Your objective:
Every record below needs to be written out exactly, apart from the pictures.

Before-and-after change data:
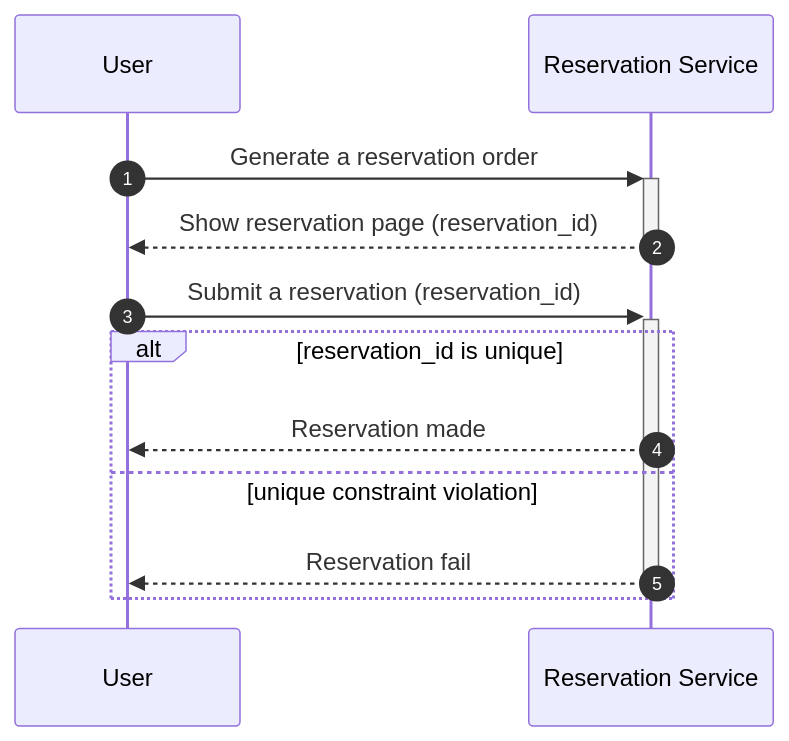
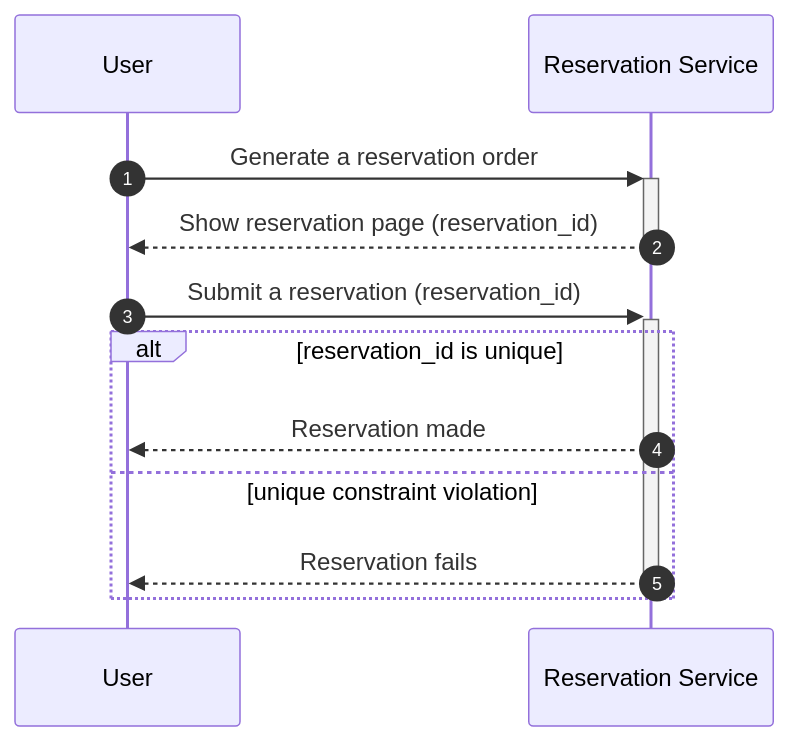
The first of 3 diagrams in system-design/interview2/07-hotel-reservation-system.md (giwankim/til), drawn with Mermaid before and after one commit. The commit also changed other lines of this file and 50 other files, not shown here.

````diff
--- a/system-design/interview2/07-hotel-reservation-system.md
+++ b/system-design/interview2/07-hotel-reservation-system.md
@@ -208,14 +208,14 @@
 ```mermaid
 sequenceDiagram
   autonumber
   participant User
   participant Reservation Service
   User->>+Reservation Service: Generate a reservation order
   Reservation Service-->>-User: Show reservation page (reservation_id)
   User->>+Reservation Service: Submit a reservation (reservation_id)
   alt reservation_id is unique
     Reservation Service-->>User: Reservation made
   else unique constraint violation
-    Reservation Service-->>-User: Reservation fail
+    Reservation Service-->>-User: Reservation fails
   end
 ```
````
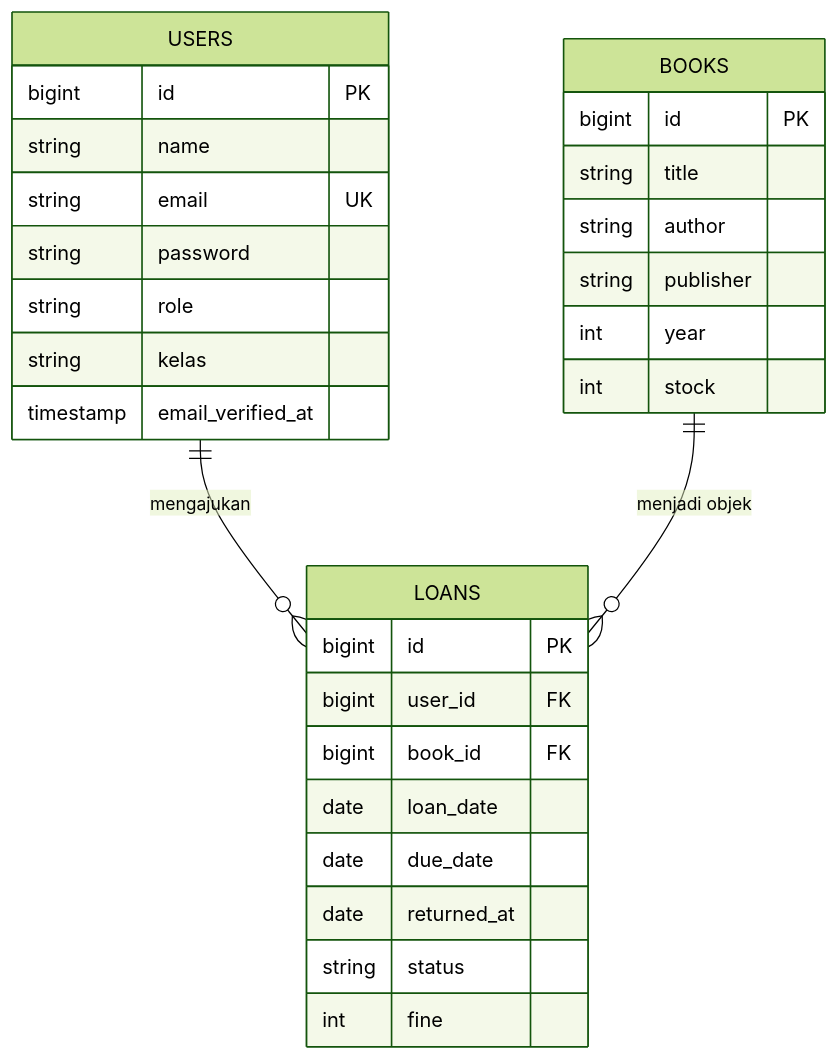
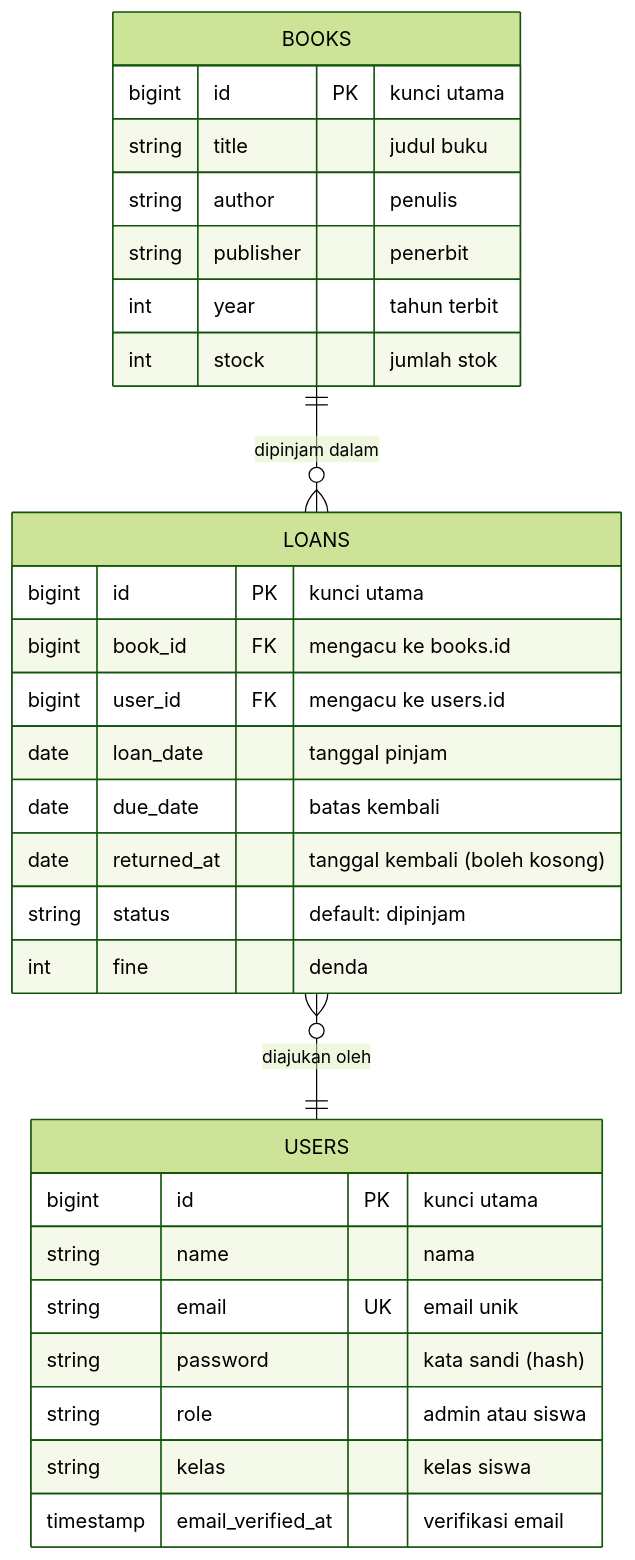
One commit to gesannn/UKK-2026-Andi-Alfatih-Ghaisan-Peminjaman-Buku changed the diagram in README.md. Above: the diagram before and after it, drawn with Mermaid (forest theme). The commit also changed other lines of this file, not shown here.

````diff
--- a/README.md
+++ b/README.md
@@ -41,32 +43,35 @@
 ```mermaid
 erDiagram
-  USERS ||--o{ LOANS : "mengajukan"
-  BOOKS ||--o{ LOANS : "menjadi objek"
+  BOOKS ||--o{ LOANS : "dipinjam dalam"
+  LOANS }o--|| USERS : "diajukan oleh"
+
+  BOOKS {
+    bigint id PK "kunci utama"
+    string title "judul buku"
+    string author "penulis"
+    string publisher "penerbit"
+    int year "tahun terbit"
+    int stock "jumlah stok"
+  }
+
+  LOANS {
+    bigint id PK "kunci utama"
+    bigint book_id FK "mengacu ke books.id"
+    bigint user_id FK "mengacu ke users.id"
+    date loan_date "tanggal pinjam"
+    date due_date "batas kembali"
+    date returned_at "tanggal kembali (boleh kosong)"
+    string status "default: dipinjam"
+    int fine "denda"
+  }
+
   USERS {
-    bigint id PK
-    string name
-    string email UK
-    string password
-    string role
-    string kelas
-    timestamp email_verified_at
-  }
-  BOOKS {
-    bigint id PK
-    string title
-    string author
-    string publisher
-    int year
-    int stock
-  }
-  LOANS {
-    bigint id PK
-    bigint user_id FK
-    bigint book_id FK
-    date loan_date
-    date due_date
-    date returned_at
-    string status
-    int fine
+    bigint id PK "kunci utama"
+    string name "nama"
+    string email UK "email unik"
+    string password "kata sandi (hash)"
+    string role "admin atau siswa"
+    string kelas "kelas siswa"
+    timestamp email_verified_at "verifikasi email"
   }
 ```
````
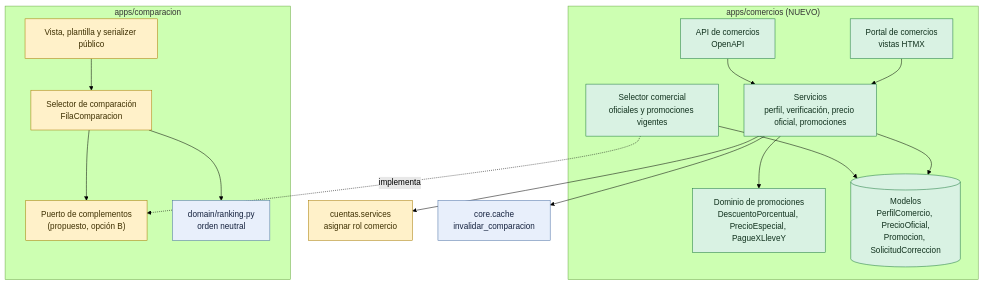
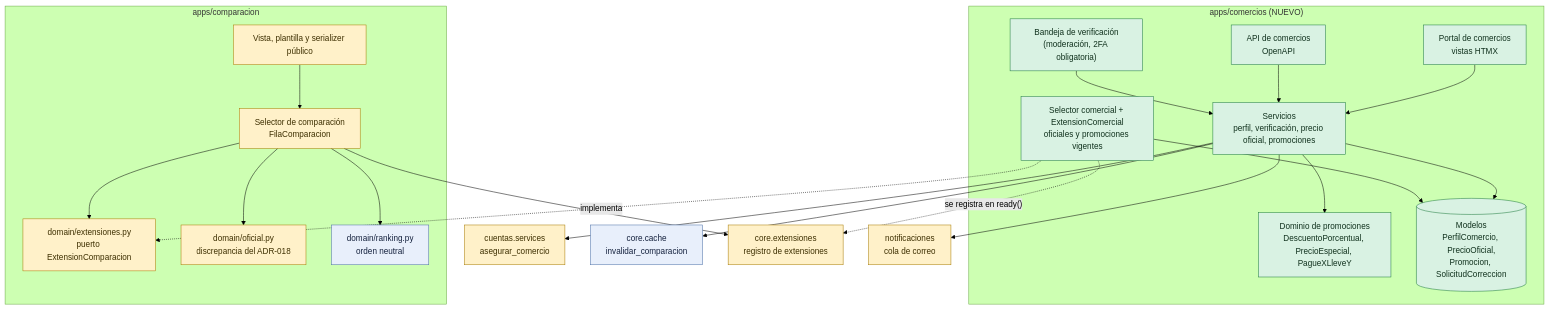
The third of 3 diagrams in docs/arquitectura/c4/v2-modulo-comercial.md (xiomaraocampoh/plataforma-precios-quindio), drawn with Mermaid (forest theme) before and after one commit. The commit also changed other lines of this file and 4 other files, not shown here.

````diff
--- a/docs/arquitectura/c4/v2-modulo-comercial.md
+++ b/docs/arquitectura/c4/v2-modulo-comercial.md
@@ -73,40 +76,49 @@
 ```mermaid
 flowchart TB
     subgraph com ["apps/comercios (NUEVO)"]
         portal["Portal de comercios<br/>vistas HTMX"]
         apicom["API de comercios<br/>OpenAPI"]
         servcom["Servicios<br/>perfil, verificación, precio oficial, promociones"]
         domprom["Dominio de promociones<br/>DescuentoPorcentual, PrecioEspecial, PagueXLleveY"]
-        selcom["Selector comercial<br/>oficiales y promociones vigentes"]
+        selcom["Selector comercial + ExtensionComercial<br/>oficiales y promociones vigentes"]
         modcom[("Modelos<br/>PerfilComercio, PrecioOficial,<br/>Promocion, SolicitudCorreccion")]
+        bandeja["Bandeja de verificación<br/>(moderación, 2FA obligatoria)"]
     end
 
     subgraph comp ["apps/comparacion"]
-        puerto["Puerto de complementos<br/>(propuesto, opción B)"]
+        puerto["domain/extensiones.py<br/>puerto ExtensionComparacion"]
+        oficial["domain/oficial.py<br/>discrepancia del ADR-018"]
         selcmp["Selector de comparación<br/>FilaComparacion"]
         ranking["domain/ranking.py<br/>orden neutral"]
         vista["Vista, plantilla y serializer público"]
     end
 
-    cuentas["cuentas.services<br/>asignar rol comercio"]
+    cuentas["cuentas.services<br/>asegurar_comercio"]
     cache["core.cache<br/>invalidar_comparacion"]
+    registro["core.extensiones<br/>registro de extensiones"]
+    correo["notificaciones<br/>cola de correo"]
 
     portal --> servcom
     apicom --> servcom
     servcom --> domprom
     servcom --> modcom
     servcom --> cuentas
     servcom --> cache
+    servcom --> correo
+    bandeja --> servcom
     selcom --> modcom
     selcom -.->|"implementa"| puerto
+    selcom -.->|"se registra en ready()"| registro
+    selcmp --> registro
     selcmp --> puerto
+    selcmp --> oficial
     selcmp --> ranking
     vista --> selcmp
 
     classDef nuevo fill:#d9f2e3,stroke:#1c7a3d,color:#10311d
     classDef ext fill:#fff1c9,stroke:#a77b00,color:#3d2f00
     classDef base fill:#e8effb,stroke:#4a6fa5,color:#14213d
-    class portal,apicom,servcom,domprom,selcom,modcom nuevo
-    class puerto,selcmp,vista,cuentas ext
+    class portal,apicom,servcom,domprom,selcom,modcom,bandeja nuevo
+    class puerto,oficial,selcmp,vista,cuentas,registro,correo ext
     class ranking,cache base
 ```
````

Solution to the problem:
The first of 3 diagrams in system-design/interview2/07-hotel-reservation-system.md (giwankim/til), drawn with Mermaid before and after one commit. The commit also changed other lines of this file and 50 other files, not shown here.

````diff
--- a/system-design/interview2/07-hotel-reservation-system.md
+++ b/system-design/interview2/07-hotel-reservation-system.md
@@ -208,14 +208,14 @@
 ```mermaid
 sequenceDiagram
   autonumber
   participant User
   participant Reservation Service
   User->>+Reservation Service: Generate a reservation order
   Reservation Service-->>-User: Show reservation page (reservation_id)
   User->>+Reservation Service: Submit a reservation (reservation_id)
   alt reservation_id is unique
     Reservation Service-->>User: Reservation made
   else unique constraint violation
-    Reservation Service-->>-User: Reservation fail
+    Reservation Service-->>-User: Reservation fails
   end
 ```
````
One commit to gesannn/UKK-2026-Andi-Alfatih-Ghaisan-Peminjaman-Buku changed the diagram in README.md. Above: the diagram before and after it, drawn with Mermaid (forest theme). The commit also changed other lines of this file, not shown here.

````diff
--- a/README.md
+++ b/README.md
@@ -41,32 +43,35 @@
 ```mermaid
 erDiagram
-  USERS ||--o{ LOANS : "mengajukan"
-  BOOKS ||--o{ LOANS : "menjadi objek"
+  BOOKS ||--o{ LOANS : "dipinjam dalam"
+  LOANS }o--|| USERS : "diajukan oleh"
+
+  BOOKS {
+    bigint id PK "kunci utama"
+    string title "judul buku"
+    string author "penulis"
+    string publisher "penerbit"
+    int year "tahun terbit"
+    int stock "jumlah stok"
+  }
+
+  LOANS {
+    bigint id PK "kunci utama"
+    bigint book_id FK "mengacu ke books.id"
+    bigint user_id FK "mengacu ke users.id"
+    date loan_date "tanggal pinjam"
+    date due_date "batas kembali"
+    date returned_at "tanggal kembali (boleh kosong)"
+    string status "default: dipinjam"
+    int fine "denda"
+  }
+
   USERS {
-    bigint id PK
-    string name
-    string email UK
-    string password
-    string role
-    string kelas
-    timestamp email_verified_at
-  }
-  BOOKS {
-    bigint id PK
-    string title
-    string author
-    string publisher
-    int year
-    int stock
-  }
-  LOANS {
-    bigint id PK
-    bigint user_id FK
-    bigint book_id FK
-    date loan_date
-    date due_date
-    date returned_at
-    string status
-    int fine
+    bigint id PK "kunci utama"
+    string name "nama"
+    string email UK "email unik"
+    string password "kata sandi (hash)"
+    string role "admin atau siswa"
+    string kelas "kelas siswa"
+    timestamp email_verified_at "verifikasi email"
   }
 ```
````
The third of 3 diagrams in docs/arquitectura/c4/v2-modulo-comercial.md (xiomaraocampoh/plataforma-precios-quindio), drawn with Mermaid (forest theme) before and after one commit. The commit also changed other lines of this file and 4 other files, not shown here.

````diff
--- a/docs/arquitectura/c4/v2-modulo-comercial.md
+++ b/docs/arquitectura/c4/v2-modulo-comercial.md
@@ -73,40 +76,49 @@
 ```mermaid
 flowchart TB
     subgraph com ["apps/comercios (NUEVO)"]
         portal["Portal de comercios<br/>vistas HTMX"]
         apicom["API de comercios<br/>OpenAPI"]
         servcom["Servicios<br/>perfil, verificación, precio oficial, promociones"]
         domprom["Dominio de promociones<br/>DescuentoPorcentual, PrecioEspecial, PagueXLleveY"]
-        selcom["Selector comercial<br/>oficiales y promociones vigentes"]
+        selcom["Selector comercial + ExtensionComercial<br/>oficiales y promociones vigentes"]
         modcom[("Modelos<br/>PerfilComercio, PrecioOficial,<br/>Promocion, SolicitudCorreccion")]
+        bandeja["Bandeja de verificación<br/>(moderación, 2FA obligatoria)"]
     end
 
     subgraph comp ["apps/comparacion"]
-        puerto["Puerto de complementos<br/>(propuesto, opción B)"]
+        puerto["domain/extensiones.py<br/>puerto ExtensionComparacion"]
+        oficial["domain/oficial.py<br/>discrepancia del ADR-018"]
         selcmp["Selector de comparación<br/>FilaComparacion"]
         ranking["domain/ranking.py<br/>orden neutral"]
         vista["Vista, plantilla y serializer público"]
     end
 
-    cuentas["cuentas.services<br/>asignar rol comercio"]
+    cuentas["cuentas.services<br/>asegurar_comercio"]
     cache["core.cache<br/>invalidar_comparacion"]
+    registro["core.extensiones<br/>registro de extensiones"]
+    correo["notificaciones<br/>cola de correo"]
 
     portal --> servcom
     apicom --> servcom
     servcom --> domprom
     servcom --> modcom
     servcom --> cuentas
     servcom --> cache
+    servcom --> correo
+    bandeja --> servcom
     selcom --> modcom
     selcom -.->|"implementa"| puerto
+    selcom -.->|"se registra en ready()"| registro
+    selcmp --> registro
     selcmp --> puerto
+    selcmp --> oficial
     selcmp --> ranking
     vista --> selcmp
 
     classDef nuevo fill:#d9f2e3,stroke:#1c7a3d,color:#10311d
     classDef ext fill:#fff1c9,stroke:#a77b00,color:#3d2f00
     classDef base fill:#e8effb,stroke:#4a6fa5,color:#14213d
-    class portal,apicom,servcom,domprom,selcom,modcom nuevo
-    class puerto,selcmp,vista,cuentas ext
+    class portal,apicom,servcom,domprom,selcom,modcom,bandeja nuevo
+    class puerto,oficial,selcmp,vista,cuentas,registro,correo ext
     class ranking,cache base
 ```
````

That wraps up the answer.